Conservative leaders such as Newt Gingrich have warned that Sharia law is insinuating itself into our beloved American institutions. "We should have a federal law that says sharia law cannot be recognized by any court in the United States," he said last month, while discussing the so-called "Ground Zero Mosque," which he called "an effort to impose Sharia law."
Sharron Angle, the Republican Senate candidate from Nevada, also suggested last month that American towns Dearborn, Michigan, and Frankford, Texas, which she says have large Islamic immigrant populations, had been overtaken by Sharia law.
"We're talking about a militant terrorist situation, which I believe isn't a widespread thing, but it is enough that we need to address, and we have been addressing it," said Angle, after being asked about "Muslims taking over the U.S."
"Dearborn, Michigan, and Frankford, Texas are on American soil, and under Constitutional law. Not Sharia law. And I don't know how that happened in the United States," she opined. "It seems to me there is something fundamentally wrong with allowing a foreign system of law to even take hold in any municipality or government situation in our United States."
Meanwhile, a group called "Veterans Against Jihad" recently threw itself into the crusade to "awaken American Citizens to Islam's Jihadist religious mandate." Clearly these views are incendiary, dangerous, and, as Dearborn Mayor John O'Reilly Jr. said in a letter to Angle, entirely off base.
But the specter of Sharia law swings both ways: Sen. Jim DeMint's was roundly criticized earlier this month for saying that sexually active single women and gay people shouldn't teach in schools. Opponents compared his remarks to, yes, Sharia law, and even the Washington Post described his comments as "DeMint's Sharia Law." Along the same lines of using Sharia law to hammer the right wing, there's Democratic Rep. Alan Grayson's ad comparing his opponent, Dan Webster to the Taliban.
Grayson's commercial was panned for taking Webster's words out of context, yes, but the message still heard loud and clear: right wing conservatives like Webster, who pals around with "gay regulating" Christian nationalist David Barton, have politics that are just as oppressive as those espoused by Islamic fundamentalists, the very same people conservatives criticize.

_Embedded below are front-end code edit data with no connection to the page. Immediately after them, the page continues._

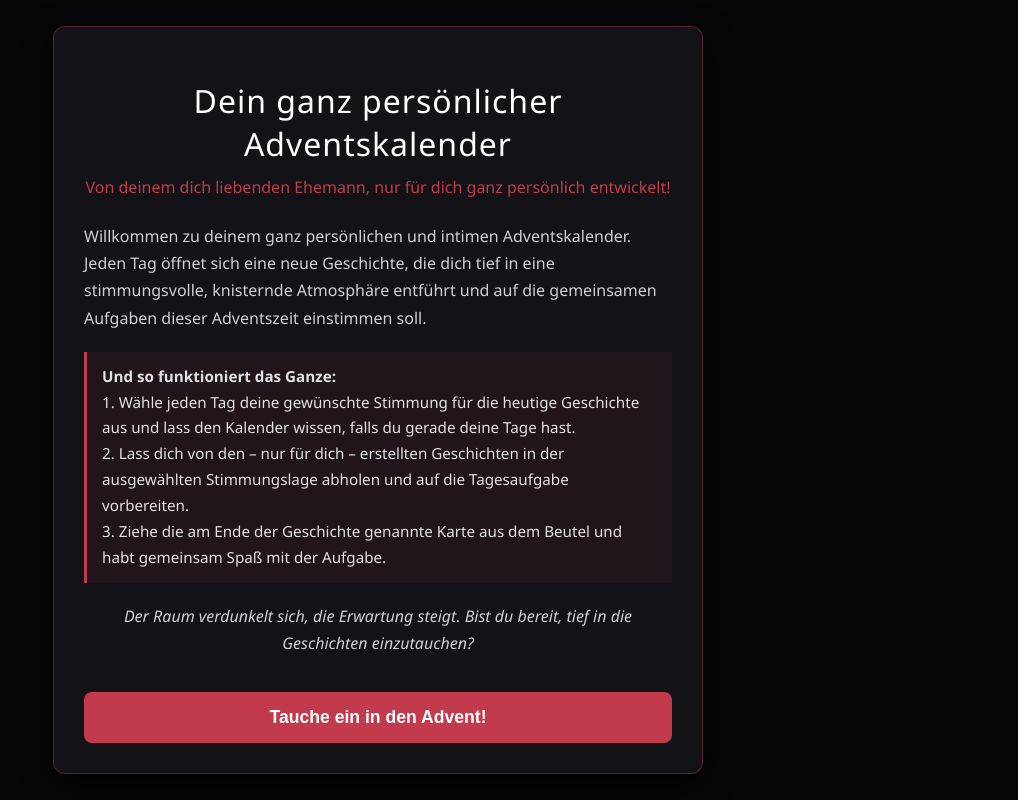
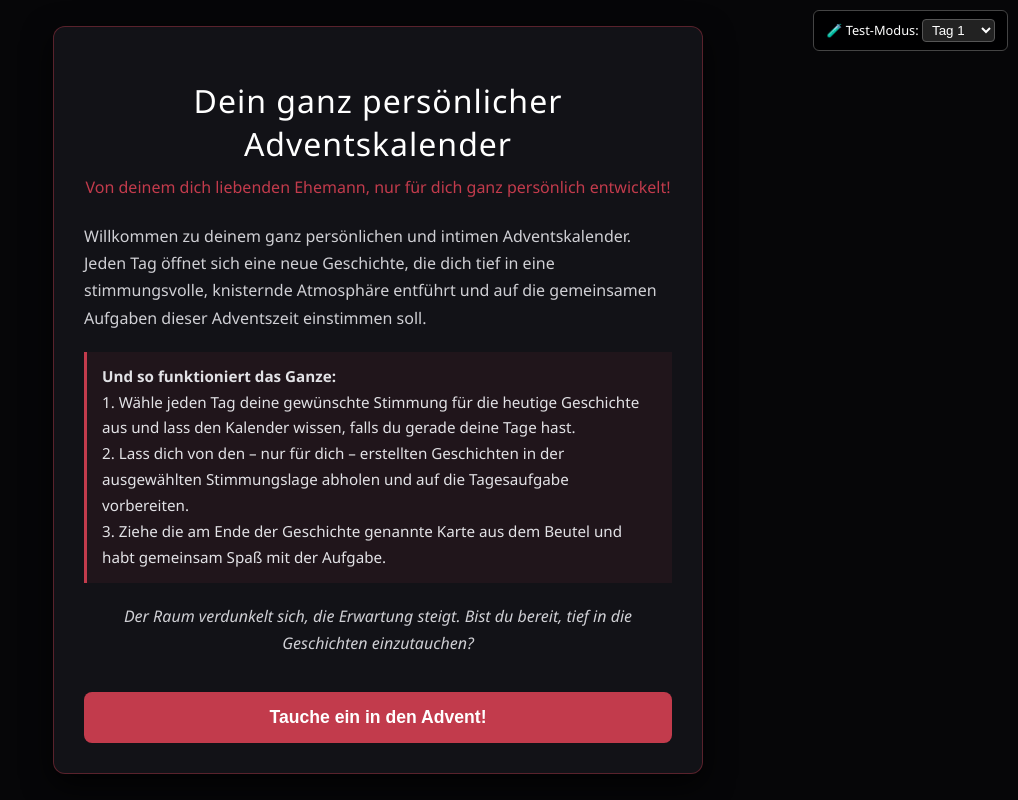
Before and after one commit to VanAllen84/advent26, a plain HTML site: page index.html in a window 1280 px wide. Shown: the whole page, without its empty margins (262-1280 px from the left). Drawn offline with Linux system fonts and the light colour scheme.

Commit message:
Update index.html
Test-Mode enabled

```diff
--- a/index.html
+++ b/index.html
@@ -406,7 +406,7 @@
         // True = Alle Türchen offen, Dev-Leiste sichtbar
         // False = Nur echte Tage bis heute offen, Dev-Leiste WEG
         // ==========================================
-        const testModus = false;
+        const testModus = true;
 
         // Dev-Bar direkt beim Laden unsichtbar machen, wenn testModus false ist
         document.addEventListener("DOMContentLoaded", function() {
```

Sharia law has, for better or for worse, become a major player in American politics. It's become rhetorical pawn, and can employed by either sides of the ideological divide to stoke xenophobic fear or to highlight radical, oppressive politics that single out women and gay men. And, with election day nearing, voters need to decide not whether they should be worried about encroaching 'Sharia law," but how the concept should be used on American political field, if at all.